US20050161536 *Jan 21, 2005Jul 28, 2005Denso CorporationFuel injection device inhibiting abrasion
US20080173734 *Mar 20, 2008Jul 24, 2008Denso CorporationFuel injection device inhibiting abrasion
DE102008032133B4 *Jul 8, 2008Aug 20, 2015Continental Automotive GmbhKraftstoffeinspritzvorrichtung
Classifications
U.S. Classification239/533.2, 239/585.1, 239/533.12, 239/585.4, 239/88, 239/533.11, 239/585.5
International ClassificationF02M61/00, F02M61/12, F02M61/10, F02M59/00, F02M61/16, B05B1/30
Cooperative ClassificationF02M2200/02, F02M61/168, F02M61/12, F02M2200/16
European ClassificationF02M61/12, F02M61/16H
Legal Events
DateCodeEventDescription
Sep 15, 2003ASAssignment
Owner name: ROBERT BOSCH GMBH, GERMANY
Free format text: ASSIGNMENT OF ASSIGNORS INTEREST;ASSIGNORS:LINDNER, MICHAEL;BAUER, JUERGEN;ZIMMER, MARTIN;AND OTHERS;REEL/FRAME:014492/0922;SIGNING DATES FROM 20030425 TO 20030526
May 27, 2010FPAYFee payment
Year of fee payment: 4
Jul 18, 2014REMIMaintenance fee reminder mailed
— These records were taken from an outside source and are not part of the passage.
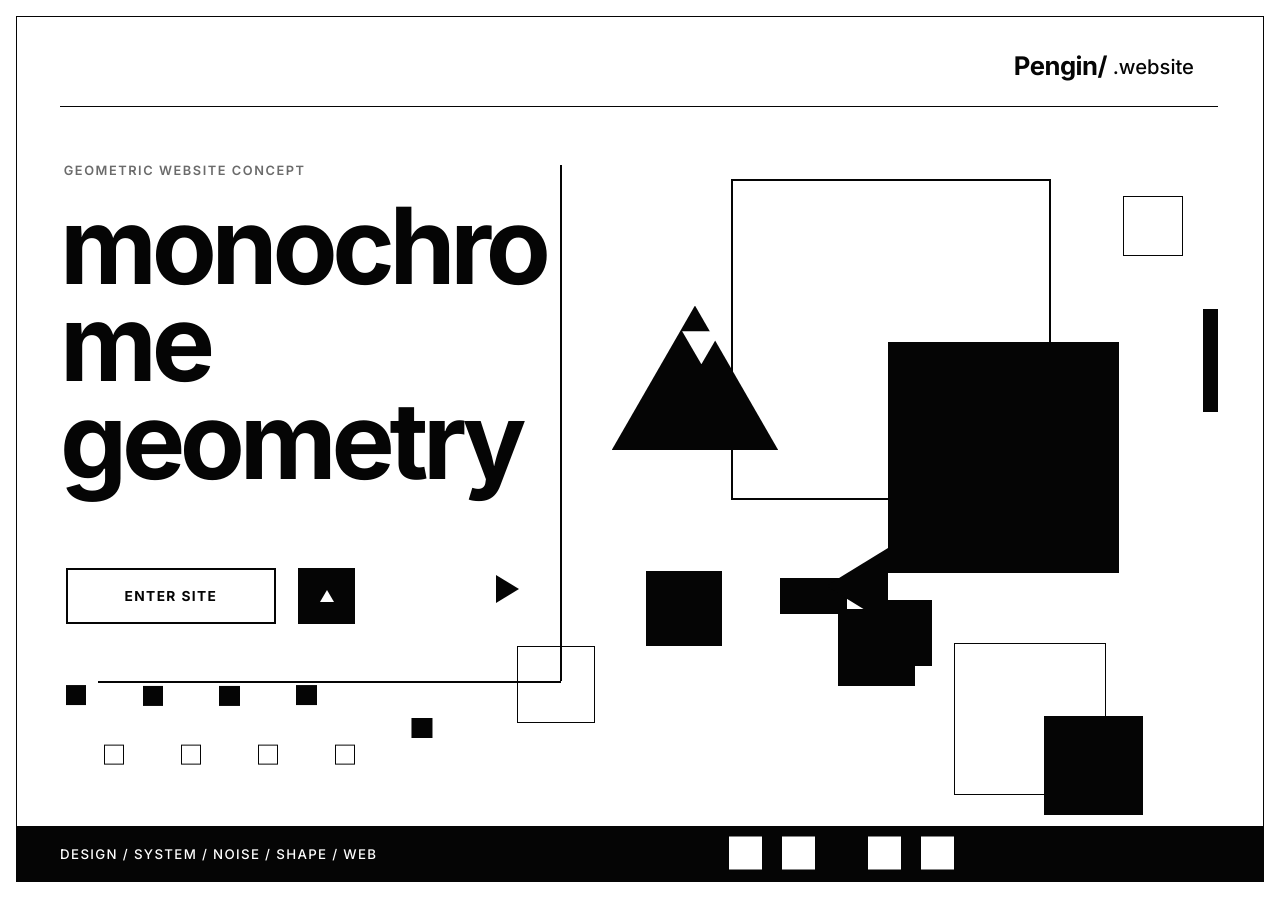
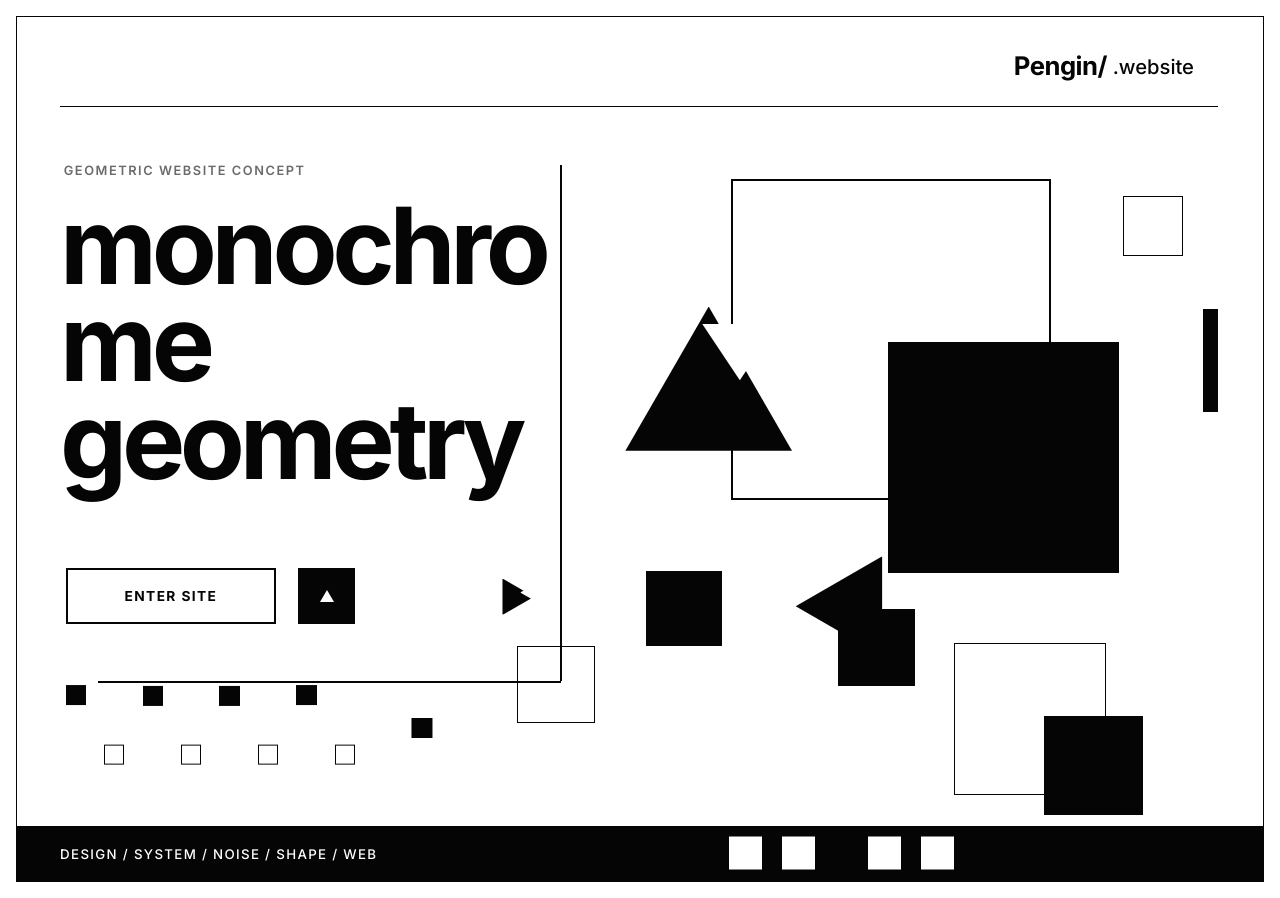
Before and after one commit to yuta843/yuta843.github.io, a plain HTML site: page index.html in a window 1280 px wide. Drawn offline with Linux system fonts and the light colour scheme.

Commit message:
Use exact Figma triangle geometry and cutouts

```diff
--- a/index.html
+++ b/index.html
@@ -19,13 +19,19 @@
       .cta{left:3.897cqw;top:44.191cqw;height:4.559cqw}.cta a{width:16.912cqw;font-size:1.103cqw}.cta-icon{width:4.559cqw;margin-left:1.765cqw}
       .rhythm-line{left:6.471cqw;top:53.309cqw;width:37.206cqw}.rhythm{left:3.897cqw;top:56.25cqw;gap:1.471cqw}.rhythm i{width:1.618cqw;height:1.618cqw}
       .outline-main{left:57.279cqw;top:13.015cqw;width:25.735cqw;height:25.735cqw}.black-main{left:69.926cqw;top:26.103cqw;width:18.529cqw;height:18.529cqw}
-      .triangle-main{left:47.721cqw;top:23.162cqw;width:13.382cqw;height:11.618cqw;border:0;background:var(--ink);clip-path:polygon(50% 0,100% 100%,0 100%)}
-      .triangle-main:after{left:5.662cqw;top:2.059cqw;width:3.088cqw;height:2.647cqw;border:0;background:#fff;clip-path:polygon(50% 100%,100% 0,0 0)}
+      .triangle-main{left:47.794cqw;top:23.235cqw;width:15.441cqw;height:15.441cqw;border:0;background:none;clip-path:none}
+      .triangle-main:before{content:"";position:absolute;left:6.7%;top:0;width:86.6%;height:75%;background:var(--ink);clip-path:polygon(50% 0,100% 100%,0 100%)}
+      .triangle-main:after{content:"";position:absolute;left:7.206cqw;top:1.397cqw;width:6.029cqw;height:4.522cqw;border:0;background:#fff;clip-path:polygon(50% 100%,100% 0,0 0)}
       .outline-small{left:88.75cqw;top:14.338cqw;width:4.853cqw;height:4.853cqw}.solid-small{left:50.515cqw;top:44.485cqw;width:6.029cqw;height:6.029cqw}
-      .side-triangle{left:38.456cqw;top:44.779cqw}.arrow-cluster{left:61.25cqw;top:42.647cqw;width:12.206cqw;height:9.412cqw}
+      .side-triangle{left:38.529cqw;top:44.853cqw;width:3.382cqw;height:3.382cqw;border:0;background:none}
+      .side-triangle:before{content:"";position:absolute;left:.227cqw;top:.423cqw;width:2.929cqw;height:2.537cqw;background:var(--ink);clip-path:polygon(50% 0,100% 100%,0 100%);transform:rotate(90deg)}
+      .side-triangle:after{content:"";position:absolute;left:1.691cqw;top:.147cqw;width:2.674cqw;height:2.316cqw;background:#fff;clip-path:polygon(50% 0,100% 100%,0 100%);transform:rotate(-90deg)}
+      .arrow-cluster{left:61.324cqw;top:42.647cqw;width:9.265cqw;height:9.265cqw}
+      .arrow-cluster:before{display:none}.arrow-cluster:after{content:"";position:absolute;left:.621cqw;top:1.158cqw;width:8.024cqw;height:6.949cqw;border:0;background:var(--ink);clip-path:polygon(50% 0,100% 100%,0 100%);transform:rotate(-90deg)}.arrow-square{display:none}
       .outline-low{left:75.221cqw;top:50.221cqw;width:12.206cqw;height:12.206cqw}.black-low{left:82.426cqw;top:56.103cqw;width:7.941cqw;height:7.941cqw}
       .front-low{left:65.882cqw;top:47.5cqw;width:6.176cqw;height:6.176cqw}.micro-mark{left:95.221cqw;right:auto;top:23.456cqw;width:1.176cqw;height:8.235cqw}
       .micro-square{left:40.147cqw;top:50.515cqw;width:6.25cqw;height:6.176cqw}.footer-squares{left:57.132cqw;top:66.25cqw;bottom:auto;gap:1.618cqw}.footer-squares i{width:2.647cqw;height:2.647cqw}.footer-squares i:nth-child(3){margin-left:2.647cqw}
+      .outline-main:after{content:"";position:absolute;left:-.368cqw;top:12.647cqw;width:2.547cqw;height:2.206cqw;background:var(--ink);clip-path:polygon(50% 100%,100% 0,0 0)}
       .brand{animation:brand-track 3.395036s linear infinite}
       .black-main{animation:main-square-track 3.395036s linear infinite}
       .rhythm i,.footer-squares i{animation-duration:3.395036s;animation-timing-function:linear;animation-iteration-count:infinite}
```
Dec 5, 2014LAPSLapse for failure to pay maintenance fees
Jan 27, 2015FPExpired due to failure to pay maintenance fee
Effective date: 20141205